(INFORMATION SHOWN)
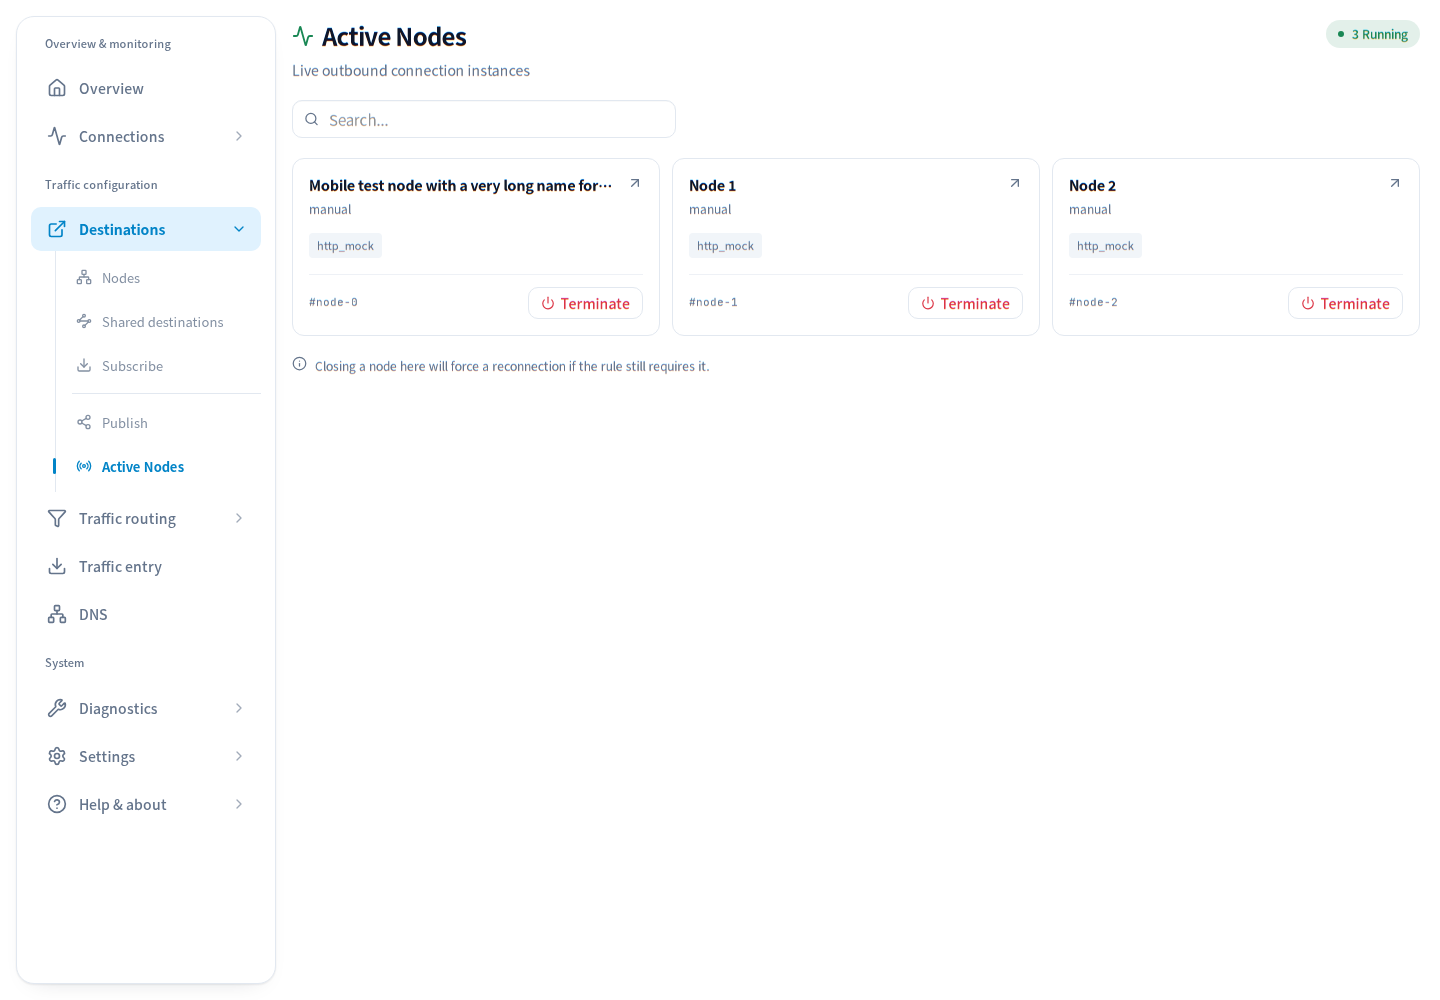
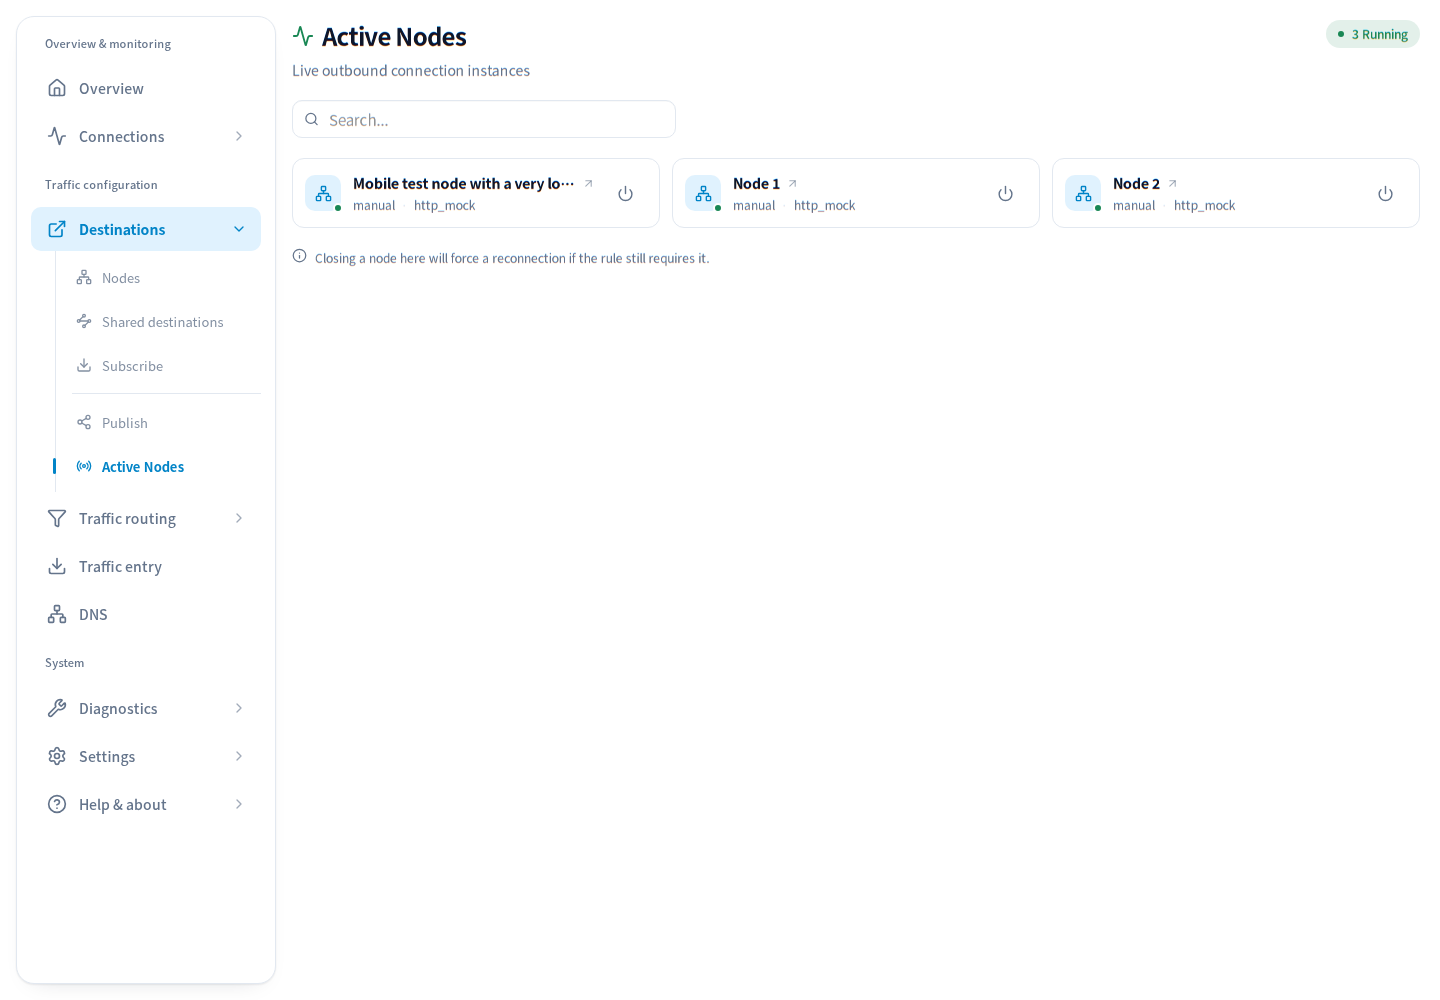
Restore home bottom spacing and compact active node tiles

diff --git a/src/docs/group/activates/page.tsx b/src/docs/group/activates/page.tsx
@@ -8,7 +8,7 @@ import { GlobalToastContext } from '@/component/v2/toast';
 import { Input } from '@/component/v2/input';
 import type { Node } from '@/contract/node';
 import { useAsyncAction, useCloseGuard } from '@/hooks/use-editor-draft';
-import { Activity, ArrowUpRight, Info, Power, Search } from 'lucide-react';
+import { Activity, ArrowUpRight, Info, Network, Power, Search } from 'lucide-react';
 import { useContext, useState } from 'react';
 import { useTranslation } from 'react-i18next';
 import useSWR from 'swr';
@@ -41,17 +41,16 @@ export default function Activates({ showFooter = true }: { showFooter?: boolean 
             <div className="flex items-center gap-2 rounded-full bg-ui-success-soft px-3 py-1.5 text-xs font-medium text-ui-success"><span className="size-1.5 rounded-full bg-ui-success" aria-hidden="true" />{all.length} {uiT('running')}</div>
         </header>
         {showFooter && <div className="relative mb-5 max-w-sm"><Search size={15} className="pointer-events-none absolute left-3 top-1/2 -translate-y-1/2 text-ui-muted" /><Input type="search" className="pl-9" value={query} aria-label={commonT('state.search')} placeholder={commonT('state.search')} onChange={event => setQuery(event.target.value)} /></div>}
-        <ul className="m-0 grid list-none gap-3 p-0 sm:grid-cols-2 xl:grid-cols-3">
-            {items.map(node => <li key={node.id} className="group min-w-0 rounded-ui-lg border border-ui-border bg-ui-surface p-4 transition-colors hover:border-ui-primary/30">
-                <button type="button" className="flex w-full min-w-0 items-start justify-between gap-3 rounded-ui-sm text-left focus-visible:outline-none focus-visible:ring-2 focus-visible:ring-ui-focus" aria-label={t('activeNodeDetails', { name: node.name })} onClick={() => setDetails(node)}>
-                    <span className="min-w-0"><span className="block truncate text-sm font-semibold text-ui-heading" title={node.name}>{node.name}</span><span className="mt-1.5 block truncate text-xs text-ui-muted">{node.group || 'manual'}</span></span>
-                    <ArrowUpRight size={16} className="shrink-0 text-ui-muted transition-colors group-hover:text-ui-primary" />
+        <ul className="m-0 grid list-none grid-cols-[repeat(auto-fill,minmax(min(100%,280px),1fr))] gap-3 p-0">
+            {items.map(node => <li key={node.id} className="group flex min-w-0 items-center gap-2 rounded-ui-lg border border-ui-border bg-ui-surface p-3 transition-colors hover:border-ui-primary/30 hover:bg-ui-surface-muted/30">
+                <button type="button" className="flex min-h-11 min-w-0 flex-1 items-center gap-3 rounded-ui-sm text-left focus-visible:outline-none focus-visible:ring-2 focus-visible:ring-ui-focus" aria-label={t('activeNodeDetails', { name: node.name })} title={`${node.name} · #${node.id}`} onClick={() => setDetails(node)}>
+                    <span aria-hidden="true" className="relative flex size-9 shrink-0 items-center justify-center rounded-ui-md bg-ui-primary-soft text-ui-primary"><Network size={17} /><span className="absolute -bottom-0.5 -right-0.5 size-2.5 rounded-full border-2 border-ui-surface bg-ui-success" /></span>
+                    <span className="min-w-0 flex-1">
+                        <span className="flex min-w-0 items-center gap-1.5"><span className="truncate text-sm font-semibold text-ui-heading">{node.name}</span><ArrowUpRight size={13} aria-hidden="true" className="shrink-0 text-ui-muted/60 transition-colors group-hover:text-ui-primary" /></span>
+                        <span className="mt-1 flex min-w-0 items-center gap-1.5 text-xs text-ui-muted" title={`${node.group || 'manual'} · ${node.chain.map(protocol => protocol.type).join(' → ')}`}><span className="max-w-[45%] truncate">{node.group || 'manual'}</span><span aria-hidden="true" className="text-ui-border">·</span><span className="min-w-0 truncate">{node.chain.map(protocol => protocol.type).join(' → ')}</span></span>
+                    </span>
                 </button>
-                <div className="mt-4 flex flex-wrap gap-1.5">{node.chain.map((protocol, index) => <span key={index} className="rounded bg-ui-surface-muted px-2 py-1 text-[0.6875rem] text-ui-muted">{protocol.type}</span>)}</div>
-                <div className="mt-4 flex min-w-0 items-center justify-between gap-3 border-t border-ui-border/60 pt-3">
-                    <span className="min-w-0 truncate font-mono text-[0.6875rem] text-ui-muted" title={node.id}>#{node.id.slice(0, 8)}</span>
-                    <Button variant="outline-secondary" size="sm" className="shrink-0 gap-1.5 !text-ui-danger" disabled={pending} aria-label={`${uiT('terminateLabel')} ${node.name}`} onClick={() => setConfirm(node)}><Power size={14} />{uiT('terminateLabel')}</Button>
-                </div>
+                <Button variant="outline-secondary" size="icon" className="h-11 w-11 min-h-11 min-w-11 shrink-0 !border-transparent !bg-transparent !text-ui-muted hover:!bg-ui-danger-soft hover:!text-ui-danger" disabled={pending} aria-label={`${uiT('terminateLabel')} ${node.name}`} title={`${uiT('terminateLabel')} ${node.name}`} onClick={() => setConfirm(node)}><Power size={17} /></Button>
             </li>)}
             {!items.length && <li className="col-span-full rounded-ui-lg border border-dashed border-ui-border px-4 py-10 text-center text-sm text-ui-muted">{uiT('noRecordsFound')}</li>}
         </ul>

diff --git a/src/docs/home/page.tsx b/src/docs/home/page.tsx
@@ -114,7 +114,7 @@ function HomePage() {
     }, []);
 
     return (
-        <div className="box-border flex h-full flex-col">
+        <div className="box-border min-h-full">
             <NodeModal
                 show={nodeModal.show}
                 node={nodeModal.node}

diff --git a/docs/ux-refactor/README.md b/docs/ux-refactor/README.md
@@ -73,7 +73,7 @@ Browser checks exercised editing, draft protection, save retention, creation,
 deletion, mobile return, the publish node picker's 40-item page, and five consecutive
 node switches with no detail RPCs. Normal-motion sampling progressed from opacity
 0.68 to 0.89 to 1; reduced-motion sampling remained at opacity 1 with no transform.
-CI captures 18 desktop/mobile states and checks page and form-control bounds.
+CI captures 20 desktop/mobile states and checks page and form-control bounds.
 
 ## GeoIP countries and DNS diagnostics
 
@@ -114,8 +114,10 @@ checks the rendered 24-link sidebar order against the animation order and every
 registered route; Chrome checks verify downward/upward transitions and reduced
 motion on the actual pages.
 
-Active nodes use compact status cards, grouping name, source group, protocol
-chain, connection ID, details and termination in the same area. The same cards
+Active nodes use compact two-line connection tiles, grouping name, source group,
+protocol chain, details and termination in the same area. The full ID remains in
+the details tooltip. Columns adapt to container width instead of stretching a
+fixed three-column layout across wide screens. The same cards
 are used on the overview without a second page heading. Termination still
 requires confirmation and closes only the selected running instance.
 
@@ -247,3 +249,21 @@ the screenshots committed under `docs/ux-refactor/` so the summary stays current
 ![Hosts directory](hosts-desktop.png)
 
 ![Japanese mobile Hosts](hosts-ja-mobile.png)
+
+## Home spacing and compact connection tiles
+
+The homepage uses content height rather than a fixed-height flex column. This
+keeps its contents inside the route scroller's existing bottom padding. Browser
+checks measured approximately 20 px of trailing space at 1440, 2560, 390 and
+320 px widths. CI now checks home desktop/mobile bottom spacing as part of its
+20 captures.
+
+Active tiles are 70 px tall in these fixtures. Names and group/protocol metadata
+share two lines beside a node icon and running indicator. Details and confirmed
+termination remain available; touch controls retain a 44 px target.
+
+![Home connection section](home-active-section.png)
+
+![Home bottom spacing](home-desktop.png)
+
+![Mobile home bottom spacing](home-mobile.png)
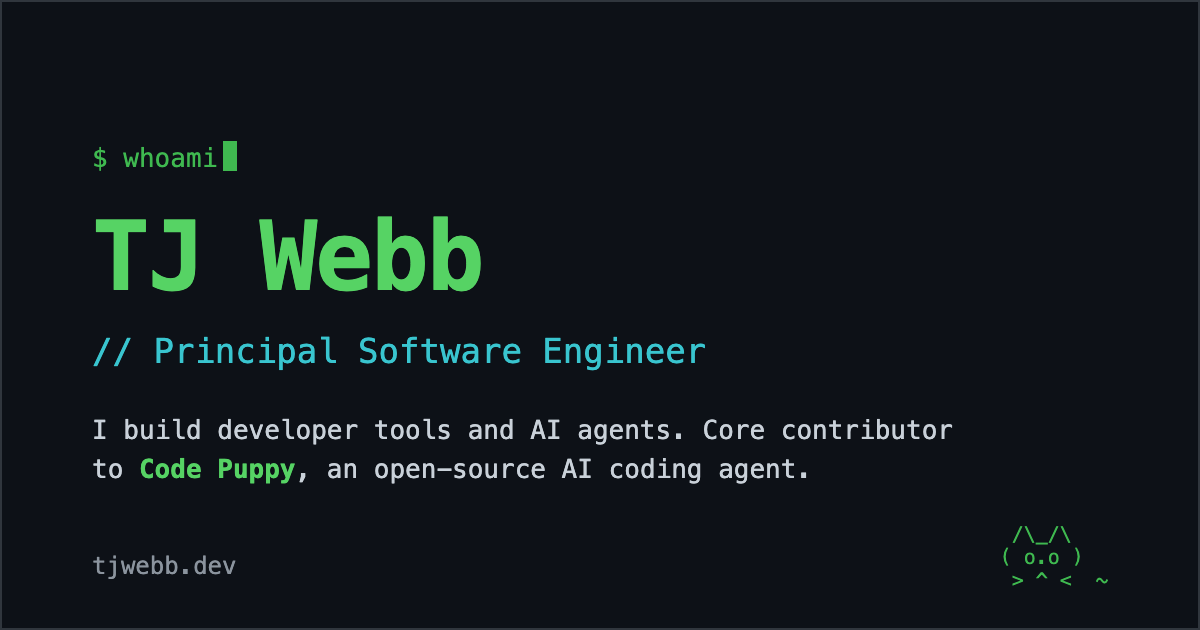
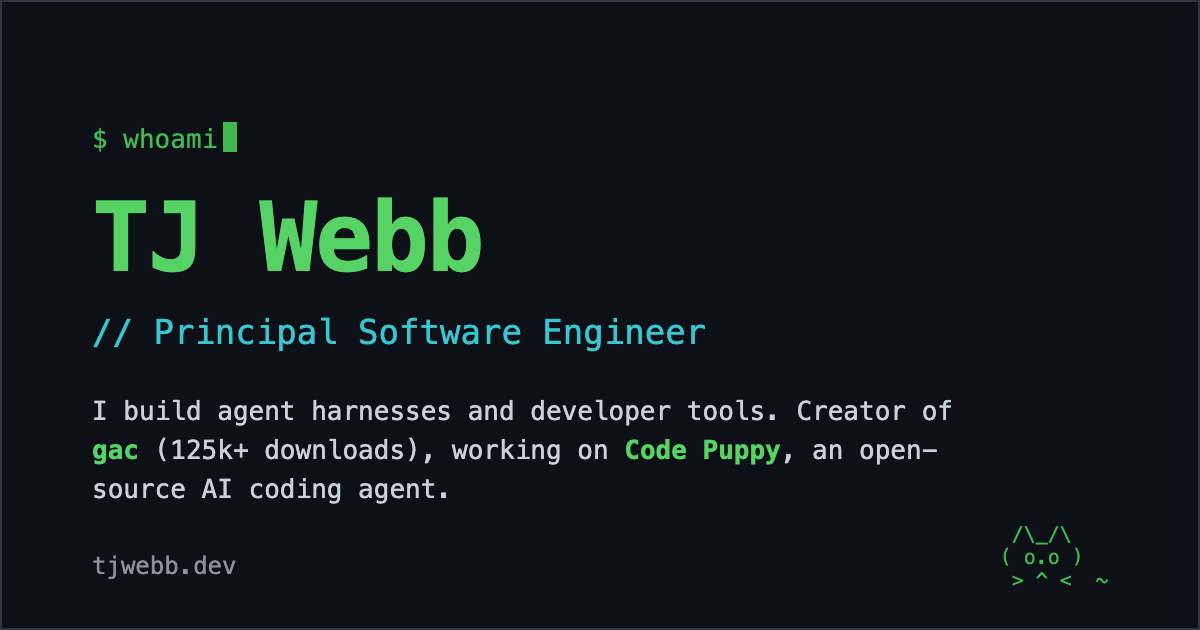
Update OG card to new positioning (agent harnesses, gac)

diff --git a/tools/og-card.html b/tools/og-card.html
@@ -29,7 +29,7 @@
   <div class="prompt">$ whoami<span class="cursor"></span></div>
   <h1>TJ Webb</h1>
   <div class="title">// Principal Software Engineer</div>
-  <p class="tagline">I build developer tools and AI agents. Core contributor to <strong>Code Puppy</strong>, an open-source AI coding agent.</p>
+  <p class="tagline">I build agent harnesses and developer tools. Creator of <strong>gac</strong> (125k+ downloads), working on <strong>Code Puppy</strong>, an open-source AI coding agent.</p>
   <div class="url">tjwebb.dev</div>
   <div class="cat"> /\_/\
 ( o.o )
(End INFORMATION SHOWN)
Every line from the start of the material through the line holding "-8,7 +8,7 @@ import" must be returned exactly, and the pictures must not.

▶ RESULT
Restore home bottom spacing and compact active node tiles

diff --git a/src/docs/group/activates/page.tsx b/src/docs/group/activates/page.tsx
@@ -8,7 +8,7 @@ import { GlobalToastContext } from '@/component/v2/toast';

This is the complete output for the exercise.